Four days into this emotional battlefield, Bob jumped off a settee from which he had been eying Charlie and walked up to her. I held my breath and forced myself not to interfere. Bob reached out and, claws sheathed, batted at Charlie's face. She reacted blankly, then ran off and pounced on a toy.
Although Bob is 4 (or 33), his behavior towards Charlie was not all that different from a large 6-year-old walking up to a toddler, patting her on the head, then getting confused because she didn't pat him back. This is a game, stupid! Don't you get it?
I had been worried that Bob's lack of maternal instinct would give him nothing to offer Charlie. What I discovered--and my vet confirmed--is that male cats take upon themselves the "coach" role: they monitor wrestling matches and correct extreme behavior. They discipline biting tendencies (little kittens love to bite) and, alongside female cats, illustrate how to hunt. One major factor in Bob's change of attitude occurred when I began to play chase-the-ribbon with Charlie in his presence. He watched her closely. Then he chased the ribbon. Much to my surprise (and pleasure), Charlie began to imitate him (in general, she gets too excited to utilize his "stalking" techniques, but she does try). Up until that point, I'm not sure Bob realized that Charlie WAS a cat.

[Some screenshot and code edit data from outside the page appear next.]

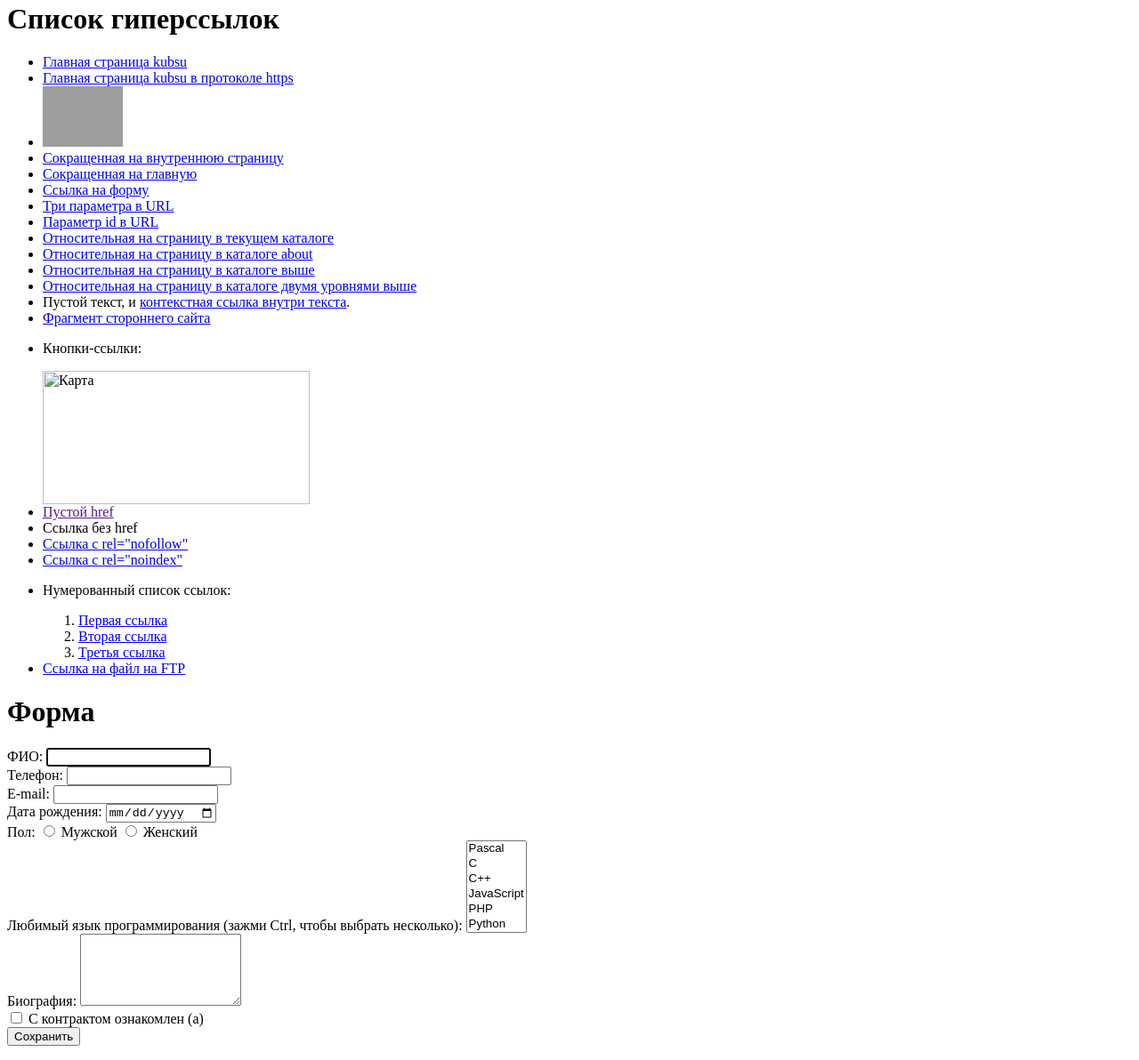
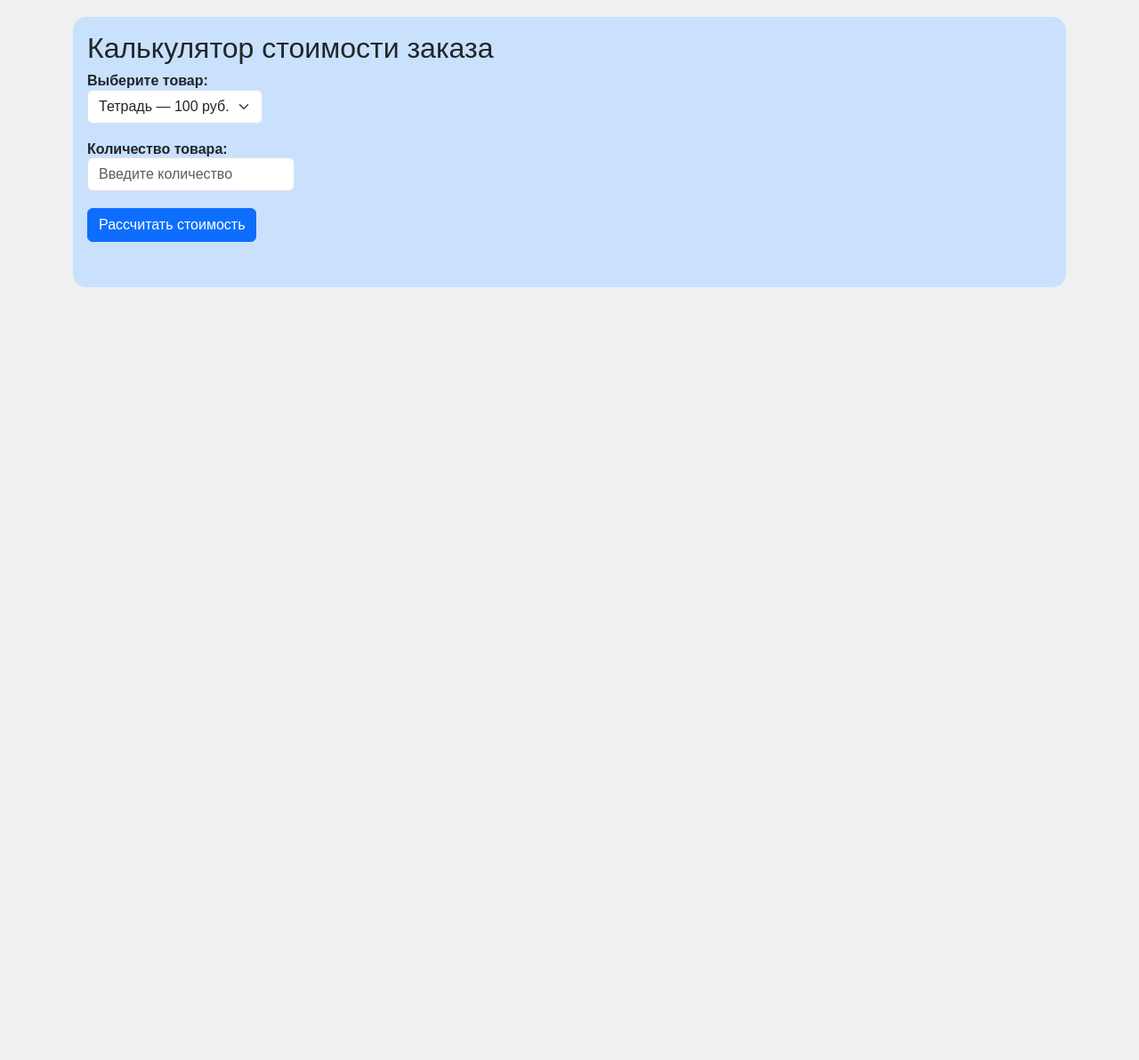
Before and after one commit to nogletcher77/s0205561.github.io, a plain HTML site: page index.html in a window 1280 px wide. Shown: the part 5-1197 px from the top of the page at 89% size. After the commit the page ends 800 px from the top, so only its background shows below. Drawn offline with nearby package versions, Linux system fonts and the light colour scheme; grey boxes are pictures that could not be loaded.

Commit message:
Add files via upload

```diff
--- a/index.html
+++ b/index.html
@@ -1,103 +1,45 @@
-
+<!DOCTYPE html>
+<html lang="ru">
 <head>
-    <title>Моя работа</title>
+    <meta charset="UTF-8">
+    <meta name="viewport" content="width=device-width, initial-scale=1.0">
+    <link href="https://cdn.jsdelivr.net/npm/bootstrap@5.3.3/dist/css/bootstrap.min.css" rel="stylesheet">
+    <title>Калькулятор</title>
+    <link rel="stylesheet" href="style.css">
 </head>
 <body>
 
-    <h1>Список гиперссылок</h1>
-    <ul>
-        <li><a href="http://kubsu.ru/">Главная страница kubsu</a></li>
-        <li><a href="https://kubsu.ru/">Главная страница kubsu в протоколе https</a></li>
-        <li>
-            <a href="https://kubsu.ru/">
-                <img src="https://www.kubsu.ru/sites/all/themes/portal_kubsu/logo.png" alt="Логотип КубГУ" width="90">
-            </a>
-        </li>
-        <li><a href="/internal-page">Сокращенная на внутреннюю страницу</a></li>
-        <li><a href="/">Сокращенная на главную</a></li>
-        <li><a href="#fragment">Ссылка на форму</a></li>
-        <li><a href="?param1=1&param2=2&param3=3">Три параметра в URL</a></li>
-        <li><a href="?id=123">Параметр id в URL</a></li>
-        <li><a href="./hot.html">Относительная на страницу в текущем каталоге</a></li>
-        <li><a href="about/page.html">Относительная на страницу в каталоге about</a></li>
-        <li><a href="../index.html">Относительная на страницу в каталоге выше</a></li>
-        <li><a href="../../index.html">Относительная на страницу в каталоге двумя уровнями выше</a></li>
-        <li>Пустой текст, и <a href="https://kubsu.ru/">контекстная ссылка внутри текста</a>.</li>
-        <li><a href="https://ru.wikipedia.org/wiki/HTML#История">Фрагмент стороннего сайта</a></li>
-        <li>
-            <p>Кнопки-ссылки:</p>
-            <img src="https://avatars.mds.yandex.net/i?id=eb5385a3d8c7ee358acfe9ac3f2e7e71_l-5231564-images-thumbs&n=13" alt="Карта" usemap="#workmap" width="300" height="150">
-            <map name="workmap">
-                <area shape="rect" coords="0,0,150,150" alt="Лево" href="https://kubsu.ru/">
-                <area shape="circle" coords="225,75,50" alt="Право" href="https://www.google.com/">
-            </map>
-        </li>
-        <li><a href="">Пустой href</a></li>
-        <li><a>Ссылка без href</a></li>
-        <li><a href="https://example.com" rel="nofollow">Ссылка с rel="nofollow"</a></li>
-        <li><a href="https://example.com" rel="noindex">Ссылка с rel="noindex"</a></li>
-        <li>
-            <p>Нумерованный список ссылок:</p>
-            <ol>
-                <li><a href="https://kubsu.ru/" title="Главная">Первая ссылка</a></li>
-                <li><a href="https://kubsu.ru/about" title="О нас">Вторая ссылка</a></li>
-                <li><a href="https://kubsu.ru/contacts" title="Контакты">Третья ссылка</a></li>
-            </ol>
-        </li>
-        <li><a href="ftp://login:password@ftp.example.com/file.zip">Ссылка на файл на FTP</a></li>
-    </ul>
+<main class="container my-4">
+    <section id="calculator" class="p-3">
+        <h2>Калькулятор стоимости заказа</h2>
 
+        <form id="calculator-form">
+            <label for="product">Выберите товар:</label><br>
+            <select id="product" class="form-select w-auto d-inline-block">
+                <option value="100">Тетрадь — 100 руб.</option>
+                <option value="50">Ручка — 50 руб.</option>
+                <option value="500">Книга — 500 руб.</option>
+            </select>
 
-    <h1>Форма</h1>
-    <form action="#" method="post">
-        <div class="form-group">
-            <label>ФИО:</label>
-            <input type="text" name="fio" autofocus required>
-        </div>
-        <div class="form-group">
-            <label>Телефон:</label>
-            <input type="tel" name="phone">
-        </div>
-        <div class="form-group">
-            <label>E-mail:</label>
-            <input type="email" name="email">
-        </div>
-        <div class="form-group">
-            <label>Дата рождения:</label>
-            <input type="date" name="birthdate">
-        </div>
-        <div class="form-group">
-            <label>Пол:</label>
-            <input type="radio" id="male" name="gender" value="male"> <label for="male" style="display:inline;">Мужской</label>
-            <input type="radio" id="female" name="gender" value="female"> <label for="female" style="display:inline;">Женский</label>
-        </div>
-        <div class="form-group">
-            <label>Любимый язык программирования (зажми Ctrl, чтобы выбрать несколько):</label>
-            <select name="langs[]" multiple size="6">
-                <option value="Pascal">Pascal</option>
-                <option value="C">C</option>
-                <option value="C++">C++</option>
-                <option value="JavaScript">JavaScript</option>
-                <option value="PHP">PHP</option>
-                <option value="Python">Python</option>
-                <option value="Java">Java</option>
-                <option value="Haskell">Haskell</option>
-                <option value="Clojure">Clojure</option>
-                <option value="Prolog">Prolog</option>
-                <option value="Scala">Scala</option>
-            </select>
-        </div>
-        <div class="form-group">
-            <label>Биография:</label>
-            <textarea name="bio" rows="5"></textarea>
-        </div>
-        <div class="form-group">
-            <input type="checkbox" id="contract" name="contract"> <label for="contract" style="display:inline;">С контрактом ознакомлен (а)</label>
-        </div>
-        <div class="form-group">
-            <button type="submit">Сохранить</button>
-        </div>
-    </form>
+            <br><br>
 
+            <label for="quantity">Количество товара:</label><br>
+            <input
+                    type="text"
+                    id="quantity"
+                    class="form-control w-auto d-inline-block"
+                    placeholder="Введите количество"
+            >
+
+            <br><br>
+
+            <button type="submit" class="btn btn-primary">Рассчитать стоимость</button>
+        </form>
+        <br>
+        <p id="message"></p>
+    </section>
+</main>
+
+<script src="script.js"></script>
 </body>
 </html>
--- /dev/null
+++ b/script.js
@@ -0,0 +1,34 @@
+"use strict";
+
+document.addEventListener("DOMContentLoaded", function () {
+    const form = document.getElementById("calculator-form");
+    const product = document.getElementById("product");
+    const quantityInput = document.getElementById("quantity");
+    const message = document.getElementById("message");
+
+    form.addEventListener("submit", function (event) {
+        event.preventDefault();
+
+        const quantityText = quantityInput.value.trim();
+
+        if (!/^[0-9]+$/.test(quantityText)) {
+            message.textContent = "Ошибка: введите количество цифрами.";
+            message.className = "text-danger";
+            return;
+        }
+
+        const quantity = Number(quantityText);
+
+        if (quantity <= 0) {
+            message.textContent = "Ошибка: количество должно быть больше нуля.";
+            message.className = "text-danger";
+            return;
+        }
+
+        const price = Number(product.value);
+        const total = price * quantity;
+
+        message.textContent = "Стоимость заказа: " + total + " руб.";
+        message.className = "text-success";
+    });
+});
--- /dev/null
+++ b/style.css
@@ -0,0 +1,18 @@
+body {
+    font-family: Arial, Helvetica, sans-serif;
+    font-weight: bold;
+    line-height: 120%;
+    margin: 0;
+    padding: 0;
+    background-color: #f0f0f0;
+}
+
+section {
+    border-radius: 15px;
+    background-color: #c9e1fd;
+}
+
+input,
+select {
+    max-width: 100%;
+}
```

Since that first week, socialization has proceeded with few set-backs. Charlie and Bob play at least twice a day now. And sometimes they even sleep on the same bed together! (I haven't yet seen them cuddle--at least not around me.)
Solving the food crisis took longer.
As mentioned above, I am not an advocate of separating members of a household. I also agree with Cesar that meal time is a great way to increase socialization (in fact, I think this is mammal behavior, not simply pet behavior; all mammals, including humans, treat eating together as the ultimate bonding ritual).
However, I was concerned that Bob's finickiness about eating near Charlie would aggravate his nervous bladder. Bob's nervous bladder required a costly intervention when he was 1 years old. Luckily, none of his issues in this area have recurred. Still, me and my bank account suffered some qualms when Bob refused to sup near Charlie the first two days.
Bob's subsequent attitude regarding meal times can best be summed up in the line from Frasier: "Dogs are weird."
Or, in this case, "Cats are weird."
I calculated that the best solution would be to have Bob eat on a higher surface, one that Charlie currently shows no interest in negotiating.
So I caved and tried the eat-in-another-room scenario.
He wouldn't do that either.
Ultimately, not being able to SEE Charlie while he ate caused Bob far more frustration than seeing her while trying to eat.
They now eat in the kitchen at the same time, so the problem is more or less solved. Yet Bob's behavior continues to mystify me, especially since he won't fight for his food. He won't even hiss at Charlie over it.
|Aurora and Bob waiting to be served. The hat and horn|
|were added to the image. No cat is THAT tolerant!|
My hope, of course, is to train Charlie to eat from her plate and no one else's. I monitor meal times (due to Bob's medical issues, I instituted specific meal times rather than leaving out food all the time; I far prefer the specific meal times!). Over a five-minute period, I will remove Charlie from Bob's plate six or seven times. She changes bowls even when hers is still full--his is SO much more interesting! When she finishes eating from her bowl, I let her play with the kitchen light string until Bob is done.
Kittens are trainable! But as experts point out, they react to the type of training that other cats would give them. There are kittens who can be trained to do dog and humans things like retrieve balls, etc. But in general, "This is NOT your food" and "NO BITE" are the most likely rules to prove successful.